3. Follow the track and proceed to the next fence, and the next, noting turns and related distances as you go.
Talking the Talk
What does the term “normal” mean when used in conjunction with a distance?
When the distance from one fence to another can be counted in a complete set of four, 3-foot steps, it is considered a “normal” distance because it correlates with a 12-foot stride.
When the distance is one step less than a complete set of four 3-foot steps, then the line is slightly “short” and shorter, steady strides are needed to ride it accurately.
When the distance is one step more than a complete set of four 3-foot steps, then the line is slightly “long” and more pace and forward motion is required.
When the distance is two steps off from a complete set of four 3-foot steps, it is on the “half-stride” and the rider must decide whether to extend the horse to ride a very forward line in the least number of strides, or to collect the horse, shorten his normal stride, and add an extra stride between fences.
It should be noted that for different horses, and due to various external factors, lines will ride differently. For example, ground conditions can influence distances to fences. Declines and inclines change the striding: a line sloping downhill will tend to ride slightly shorter than the same line from the opposite direction. Good footing tends to make distances ride “true,” while soft, deep footing or excessively hard footing may affect pace and stride length and make distances ride longer.
Walking the course allows you to pay attention to the footing on landings, takeoffs, and the condition of the tracks of rollbacks and tight turns. Pay particular attention to how multiple landings from many horses may affect the footing.

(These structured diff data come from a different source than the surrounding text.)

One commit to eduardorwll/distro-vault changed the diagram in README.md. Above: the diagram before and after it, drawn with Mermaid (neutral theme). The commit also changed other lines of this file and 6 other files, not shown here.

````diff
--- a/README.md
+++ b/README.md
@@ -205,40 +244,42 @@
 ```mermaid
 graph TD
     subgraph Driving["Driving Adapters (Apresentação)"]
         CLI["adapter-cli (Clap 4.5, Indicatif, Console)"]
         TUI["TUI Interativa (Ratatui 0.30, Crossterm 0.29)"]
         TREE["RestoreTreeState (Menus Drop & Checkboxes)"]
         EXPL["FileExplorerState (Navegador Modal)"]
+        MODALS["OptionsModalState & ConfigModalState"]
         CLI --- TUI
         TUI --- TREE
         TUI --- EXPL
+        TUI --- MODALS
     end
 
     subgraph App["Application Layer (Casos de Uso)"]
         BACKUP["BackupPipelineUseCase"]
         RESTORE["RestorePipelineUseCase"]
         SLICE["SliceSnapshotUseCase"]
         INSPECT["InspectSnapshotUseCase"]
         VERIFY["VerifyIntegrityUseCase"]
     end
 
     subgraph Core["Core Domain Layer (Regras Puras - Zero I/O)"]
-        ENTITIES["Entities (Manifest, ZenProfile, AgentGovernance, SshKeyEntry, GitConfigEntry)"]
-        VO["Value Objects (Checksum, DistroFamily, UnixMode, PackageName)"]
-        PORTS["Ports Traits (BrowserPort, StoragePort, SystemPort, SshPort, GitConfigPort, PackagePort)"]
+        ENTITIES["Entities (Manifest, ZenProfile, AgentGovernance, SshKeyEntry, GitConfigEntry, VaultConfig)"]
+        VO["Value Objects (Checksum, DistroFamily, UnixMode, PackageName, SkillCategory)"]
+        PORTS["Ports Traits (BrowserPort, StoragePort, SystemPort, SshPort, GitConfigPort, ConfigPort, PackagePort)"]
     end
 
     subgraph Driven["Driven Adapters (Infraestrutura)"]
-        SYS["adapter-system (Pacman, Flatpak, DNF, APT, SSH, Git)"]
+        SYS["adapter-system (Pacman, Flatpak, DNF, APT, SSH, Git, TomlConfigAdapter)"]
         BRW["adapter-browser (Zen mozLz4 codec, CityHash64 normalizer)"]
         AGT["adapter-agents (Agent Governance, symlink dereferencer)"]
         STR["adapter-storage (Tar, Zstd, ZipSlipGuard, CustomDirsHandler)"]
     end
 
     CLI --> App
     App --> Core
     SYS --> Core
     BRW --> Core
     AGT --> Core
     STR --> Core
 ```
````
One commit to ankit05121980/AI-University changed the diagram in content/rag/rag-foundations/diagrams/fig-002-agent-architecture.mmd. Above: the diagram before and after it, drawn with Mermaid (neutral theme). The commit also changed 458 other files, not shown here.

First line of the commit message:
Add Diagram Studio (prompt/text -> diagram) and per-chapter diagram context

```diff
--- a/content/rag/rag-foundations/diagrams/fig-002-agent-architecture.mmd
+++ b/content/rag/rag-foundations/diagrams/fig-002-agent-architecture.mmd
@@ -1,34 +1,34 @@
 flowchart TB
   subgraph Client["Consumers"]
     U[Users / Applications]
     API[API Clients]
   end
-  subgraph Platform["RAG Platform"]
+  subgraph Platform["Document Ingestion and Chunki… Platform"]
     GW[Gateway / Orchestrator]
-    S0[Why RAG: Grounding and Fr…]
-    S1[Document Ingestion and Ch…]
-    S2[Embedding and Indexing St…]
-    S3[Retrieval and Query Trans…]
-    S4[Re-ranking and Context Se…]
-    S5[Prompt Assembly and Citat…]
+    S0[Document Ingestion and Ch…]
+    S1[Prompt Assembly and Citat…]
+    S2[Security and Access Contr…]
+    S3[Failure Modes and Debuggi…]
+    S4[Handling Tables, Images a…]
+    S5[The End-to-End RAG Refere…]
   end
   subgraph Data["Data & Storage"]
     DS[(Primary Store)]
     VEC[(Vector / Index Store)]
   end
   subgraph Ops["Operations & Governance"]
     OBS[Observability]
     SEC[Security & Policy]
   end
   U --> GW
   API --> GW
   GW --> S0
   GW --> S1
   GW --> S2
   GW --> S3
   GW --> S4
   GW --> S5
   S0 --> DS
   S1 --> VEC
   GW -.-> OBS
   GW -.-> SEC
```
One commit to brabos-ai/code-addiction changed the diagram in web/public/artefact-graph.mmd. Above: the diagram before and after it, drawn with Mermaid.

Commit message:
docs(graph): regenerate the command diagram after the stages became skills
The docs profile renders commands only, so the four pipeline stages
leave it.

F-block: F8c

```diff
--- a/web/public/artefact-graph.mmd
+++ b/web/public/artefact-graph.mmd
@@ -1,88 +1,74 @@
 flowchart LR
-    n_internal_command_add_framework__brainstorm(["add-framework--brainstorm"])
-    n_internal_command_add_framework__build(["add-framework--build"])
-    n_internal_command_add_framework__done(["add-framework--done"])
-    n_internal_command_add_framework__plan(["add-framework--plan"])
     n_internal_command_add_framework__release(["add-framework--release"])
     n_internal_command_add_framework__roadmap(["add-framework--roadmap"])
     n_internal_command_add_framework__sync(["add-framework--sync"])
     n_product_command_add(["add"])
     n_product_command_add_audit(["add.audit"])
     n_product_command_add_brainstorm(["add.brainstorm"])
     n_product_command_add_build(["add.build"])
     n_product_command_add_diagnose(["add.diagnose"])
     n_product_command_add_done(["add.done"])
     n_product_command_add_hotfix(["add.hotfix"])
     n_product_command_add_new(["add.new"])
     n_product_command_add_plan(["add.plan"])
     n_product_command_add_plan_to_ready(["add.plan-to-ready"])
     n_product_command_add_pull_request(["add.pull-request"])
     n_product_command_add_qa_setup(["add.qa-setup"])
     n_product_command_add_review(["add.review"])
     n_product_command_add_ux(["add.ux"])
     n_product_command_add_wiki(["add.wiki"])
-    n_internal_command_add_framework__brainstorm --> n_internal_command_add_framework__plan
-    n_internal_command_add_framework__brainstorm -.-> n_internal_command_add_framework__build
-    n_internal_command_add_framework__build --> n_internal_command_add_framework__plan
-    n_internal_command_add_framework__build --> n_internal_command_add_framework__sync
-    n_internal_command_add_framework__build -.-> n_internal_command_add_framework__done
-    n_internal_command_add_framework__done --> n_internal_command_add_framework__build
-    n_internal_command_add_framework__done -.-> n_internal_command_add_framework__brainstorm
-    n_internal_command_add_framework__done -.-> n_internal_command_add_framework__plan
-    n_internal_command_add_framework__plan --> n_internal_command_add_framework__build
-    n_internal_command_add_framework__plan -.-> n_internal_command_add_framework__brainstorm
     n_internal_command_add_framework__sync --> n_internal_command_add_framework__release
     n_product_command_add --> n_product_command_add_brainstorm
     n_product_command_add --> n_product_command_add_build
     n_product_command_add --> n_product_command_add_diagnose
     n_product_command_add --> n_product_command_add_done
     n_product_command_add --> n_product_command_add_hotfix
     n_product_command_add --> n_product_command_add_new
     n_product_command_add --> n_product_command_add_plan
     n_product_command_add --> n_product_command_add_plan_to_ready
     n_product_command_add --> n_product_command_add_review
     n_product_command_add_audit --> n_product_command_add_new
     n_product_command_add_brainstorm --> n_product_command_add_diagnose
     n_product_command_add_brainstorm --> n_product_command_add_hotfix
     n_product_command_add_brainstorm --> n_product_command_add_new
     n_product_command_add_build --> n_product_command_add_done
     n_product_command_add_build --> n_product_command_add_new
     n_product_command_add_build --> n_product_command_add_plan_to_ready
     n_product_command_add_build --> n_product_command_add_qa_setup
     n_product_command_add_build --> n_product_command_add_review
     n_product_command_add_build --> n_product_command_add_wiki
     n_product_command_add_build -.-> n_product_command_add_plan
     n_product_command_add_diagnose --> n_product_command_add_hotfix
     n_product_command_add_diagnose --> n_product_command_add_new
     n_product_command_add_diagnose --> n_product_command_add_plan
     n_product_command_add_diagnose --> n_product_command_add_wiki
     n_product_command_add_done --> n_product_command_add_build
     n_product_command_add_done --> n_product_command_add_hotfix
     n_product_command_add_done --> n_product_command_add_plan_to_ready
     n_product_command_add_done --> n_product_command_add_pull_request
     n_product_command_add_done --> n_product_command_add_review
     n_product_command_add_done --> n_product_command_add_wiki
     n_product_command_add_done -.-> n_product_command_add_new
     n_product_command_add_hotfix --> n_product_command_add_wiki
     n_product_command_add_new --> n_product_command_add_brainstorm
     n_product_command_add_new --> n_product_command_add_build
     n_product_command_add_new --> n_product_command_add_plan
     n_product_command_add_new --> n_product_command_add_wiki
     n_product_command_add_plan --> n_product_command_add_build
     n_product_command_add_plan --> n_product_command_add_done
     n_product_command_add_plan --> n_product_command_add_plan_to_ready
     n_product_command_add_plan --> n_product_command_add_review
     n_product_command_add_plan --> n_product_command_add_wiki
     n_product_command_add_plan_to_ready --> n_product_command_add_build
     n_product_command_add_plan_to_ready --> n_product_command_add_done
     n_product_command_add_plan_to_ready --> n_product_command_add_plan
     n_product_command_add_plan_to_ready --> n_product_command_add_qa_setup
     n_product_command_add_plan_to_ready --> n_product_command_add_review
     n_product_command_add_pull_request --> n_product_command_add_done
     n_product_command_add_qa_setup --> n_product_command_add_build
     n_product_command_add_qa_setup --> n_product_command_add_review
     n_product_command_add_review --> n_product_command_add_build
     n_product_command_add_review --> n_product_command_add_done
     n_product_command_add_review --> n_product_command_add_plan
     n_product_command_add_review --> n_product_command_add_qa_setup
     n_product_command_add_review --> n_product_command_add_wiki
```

This excerpt from Jump Course Design Manual, by Susan Tinder, was reprinted by permission from Trafalgar Square Books.